Milk prices staying ahead of feed costs . . . barely

Hoard's Dairyman: 

Milk prices staying ahead of feed costs . . . barely

Thu, 03/03/2011

The Milk-Feed Price Ratio for February was 1.96. That is the pounds of a 16 percent-protein complete ration we could purchase with 1 pound of milk. The ratio for last February was 2.36, higher largely because of much lower feed costs.

For this February’s calculation, USDA used a preliminary U.S. All-Milk Price of $18.40 per hundredweight compared to $15.90 a year ago. The imputed feed cost per hundred pounds of milk this February was $9.39 compared to $6.74 a year ago.

Feed prices used for this February were corn, $5.66 a bushel (highest price ever recorded by USDA); soybeans, $12.10 a bushel; and alfalfa hay, $127 a ton.

The income over feed cost for this February was $9.01 . . . up 83 cents from January, but down 15 cents from a year ago.

According to the CME Group’s Daily Dairy Report, it looks like there will be no MILC for January and, possibly, not one for February based on current futures prices.

As of yesterday, Class III futures prices were: February, $17.07; March, $19.47; April, $18.07; May, $17.37; and June, $16.90.

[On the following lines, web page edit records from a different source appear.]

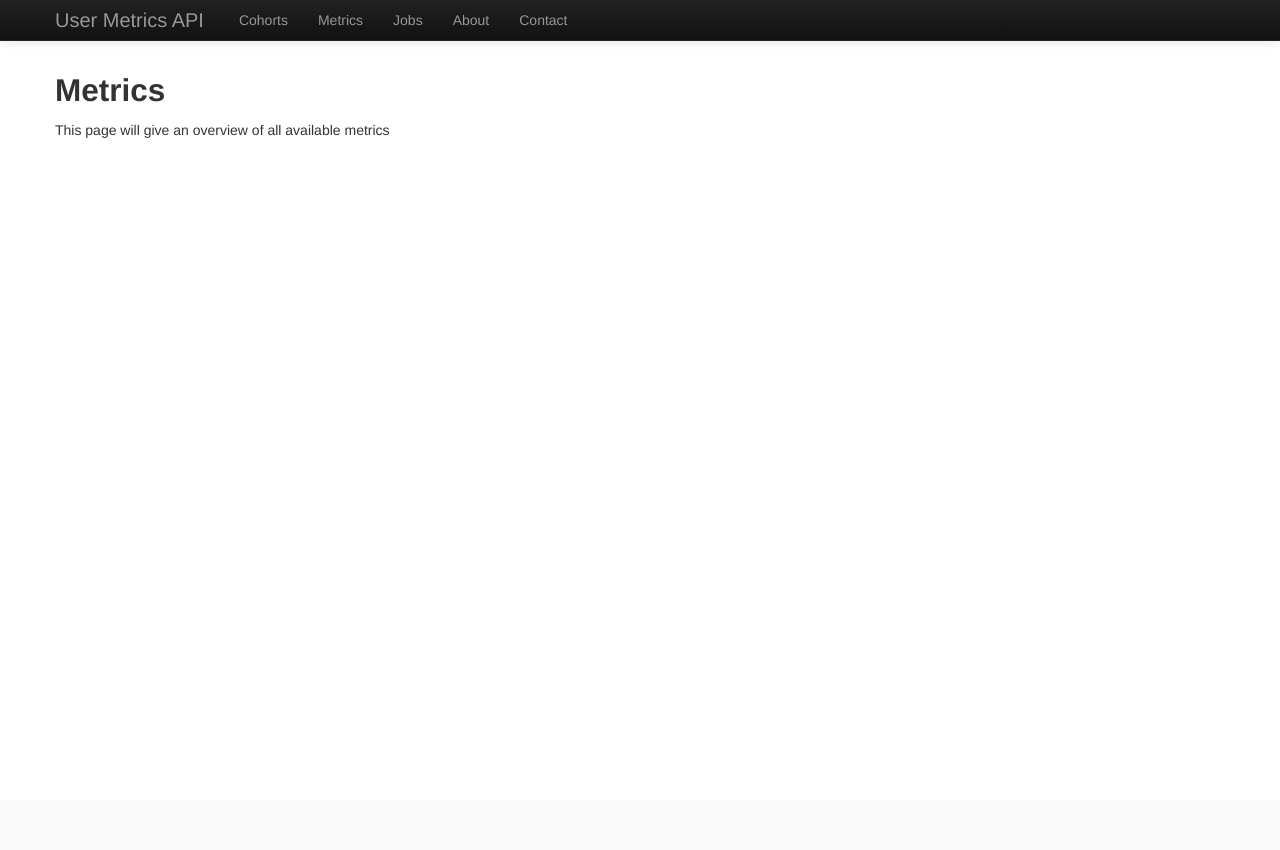
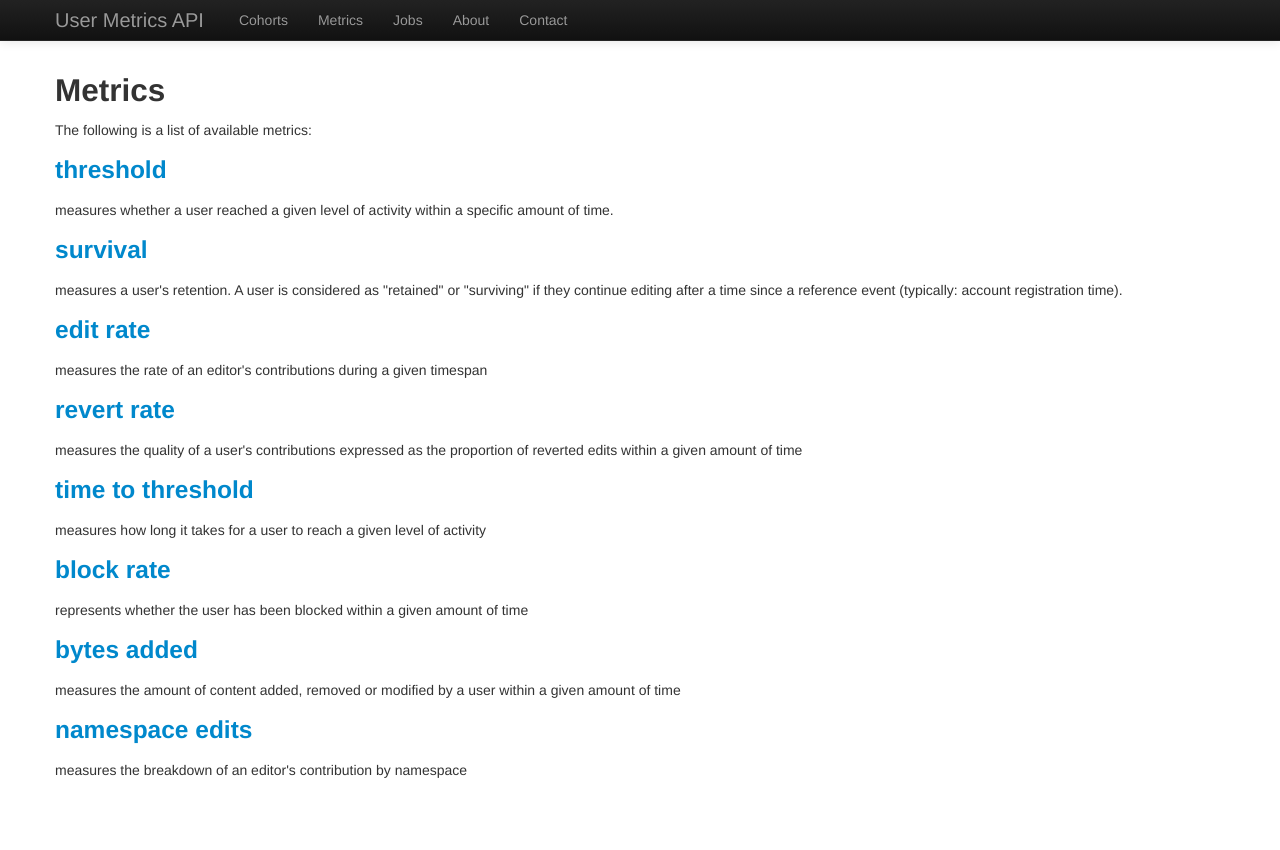
Before and after one commit to rfaulkner/wikipedia_user_metrics, a Flask app: page /metrics/ in a window 1280 px wide. Before the commit the page ends 138 px from the top, so only its background shows below. Run offline with Flask 2, Linux system fonts and the light colour scheme; parts of the project's set-up code (start-up, migrations or seed data) failed here and were passed over; some libraries are stand-ins or nearby versions.

Commit message:
Metric pages

```diff
--- a/src/api/run.py
+++ b/src/api/run.py
@@ -162,6 +162,7 @@ def build_url_from_request(request): pass
 @app.route('/')
 def api_root():
     """ View for root url - API instructions """
+    #@@@ TODO make tag list generation a dedicated method
     conn = dl.Connector(instance='slave')
     conn._cur_.execute('select utm_name from usertags_meta')
     data = [r[0] for r in conn._cur_]
@@ -179,7 +180,7 @@ def contact():
 @app.route('/tags/')
 def tags():
     """ View for tag definitions where cohort meta data can be reviewed """
-
+    #@@@ TODO make tag list generation a dedicated method
     conn = dl.Connector(instance='slave')
     conn._cur_.execute('select * from usertags_meta')
 
@@ -201,8 +202,13 @@ def all_metrics():
 @app.route('/metrics/<string:metric>')
 def metric(metric=''):
     """ Display single metric documentation """
-    #@@@ TODO validate metric against existing metrics
-    return render_template('metric.html', m_str=metric)
+    #@@@ TODO make tag list generation a dedicated method
+    conn = dl.Connector(instance='slave')
+    conn._cur_.execute('select utm_name from usertags_meta')
+    data = [r[0] for r in conn._cur_]
+    del conn
+    #@@@ TODO validate user input against list of existing metrics
+    return render_template('metric.html', m_str=metric, cohort_data=data)
 
 @app.route('/cohorts/', methods=['POST', 'GET'])
 def all_cohorts():
@@ -213,6 +219,7 @@ def all_cohorts():
 	#@@@ TODO  validate form input against existing cohorts
         return cohort(request.form['selectCohort'])
     else:
+        #@@@ TODO make tag list generation a dedicated method
         conn = dl.Connector(instance='slave')
         conn._cur_.execute('select distinct utm_name from usertags_meta')
         o = [r[0] for r in conn._cur_]
--- a/src/api/templates/all_cohorts.html
+++ b/src/api/templates/all_cohorts.html
@@ -6,7 +6,7 @@
 <table class="table table-striped">
     <tbody>
     {% for cohort in data %}
-    <tr><td><a href="{{ url_for('all_cohorts') +  cohort }}">{{ cohort }}</td></tr>
+    <tr><td><a href="{{ url_for('all_cohorts') + cohort }}">{{ cohort }}</td></tr>
     {% endfor %}
     </tbody>
 </table>
--- a/src/api/templates/all_metrics.html
+++ b/src/api/templates/all_metrics.html
@@ -2,5 +2,21 @@
 {% block body %}
 <h2>Metrics</h2>
 {% if error %}<p class=error><strong>Error:</strong> {{ error }}{% endif %}
-<p>This page will give an overview of all available metrics</p>
+<p>The following is a list of available metrics:</p>
+<h3><a href="{{url_for('metric', metric='threshold')}}">threshold</a></h3>
+<p>measures whether a user reached a given level of activity within a specific amount of time.</p>
+<h3><a href="{{url_for('metric', metric='survival')}}">survival</a></h3>
+<p>measures a user's retention. A user is considered as "retained" or "surviving" if they continue editing after a time since a reference event (typically: account registration time).</p>
+<h3><a href="{{url_for('metric', metric='edit_rate')}}">edit rate</a></h3>
+<p>measures the rate of an editor's contributions during a given timespan</p>
+<h3><a href="{{url_for('metric', metric='revert_rate')}}">revert rate</a></h3>
+<p>measures the quality of a user's contributions expressed as the proportion of reverted edits within a given amount of time</p>
+<h3><a href="{{url_for('metric', metric='time_to_threshold')}}">time to threshold</a></h3>
+<p>measures how long it takes for a user to reach a given level of activity</p>
+<h3><a href="{{url_for('metric', metric='blocks')}}">block rate</a></h3>
+<p>represents whether the user has been blocked within a given amount of time</p>
+<h3><a href="{{url_for('metric', metric='bytes_added')}}">bytes added</a></h3>
+<p>measures the amount of content added, removed or modified by a user within a given amount of time</p>
+<h3><a href="{{url_for('metric', metric='namespace_edits')}}">namespace edits</a></h3>
+<p>measures the breakdown of an editor's contribution by namespace</p>
 {% endblock %}
--- a/src/api/templates/cohort.html
+++ b/src/api/templates/cohort.html
@@ -4,7 +4,7 @@
   <li><a href="{{ url_for('all_cohorts') }}">Cohorts</a> <span class="divider">/</span></li>
   <li class="active">{{c_str}}</li>
 </ul>
-<h2>Cohort: {{c_str}}</h2>
+<h2>{{c_str|safe}}</h2>
 {% if error %}<p class=error><strong>Error:</strong> {{ error }}{% endif %}
 <p>This page will include cohort description/metadata as well as a metric selector</p>
 <table class="table table-striped">
--- a/src/api/templates/index.html
+++ b/src/api/templates/index.html
@@ -25,10 +25,11 @@
        <form action="{{url_for('all_metrics')}}" method="post" class="form-inline">
                 <select name="selectMetric">
                 <option value="threshold">threshold</option>
+                <option value="survival">survival</option>
+                <option value="edit_rate">edit rate</option>
                 <option value="revert_rate">revert rate</option>
                 <option value="bytes_added">bytes added</option>
-                <option value="survival">survival</option>
-                <option value="edit_rate">edit rate</option>
+                <option value="namespace_edits">namespace edits</option>
                 <option value="time_to_threshold">time to threshold</option>
                 <option value="blocks">blocks</option>
                 </select>
--- a/src/api/templates/layout.html
+++ b/src/api/templates/layout.html
@@ -1,7 +1,7 @@
 <!doctype html>
 <html lang="en">
 <head>
-<title>Wikimedia Metrics API</title>
+<title>User Metrics API</title>
 <link rel="stylesheet" type="text/css" href="{{ url_for('static', filename='css/bootstrap.css') }}">
 <style>
       body {
```
Also changed, not shown: src/api/templates/metric.html (+10 -1 lines).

March corn on the CBOT was $7.14 a bushel, and May was $17.21. March soybean oil meal was $359 a ton and May was $363.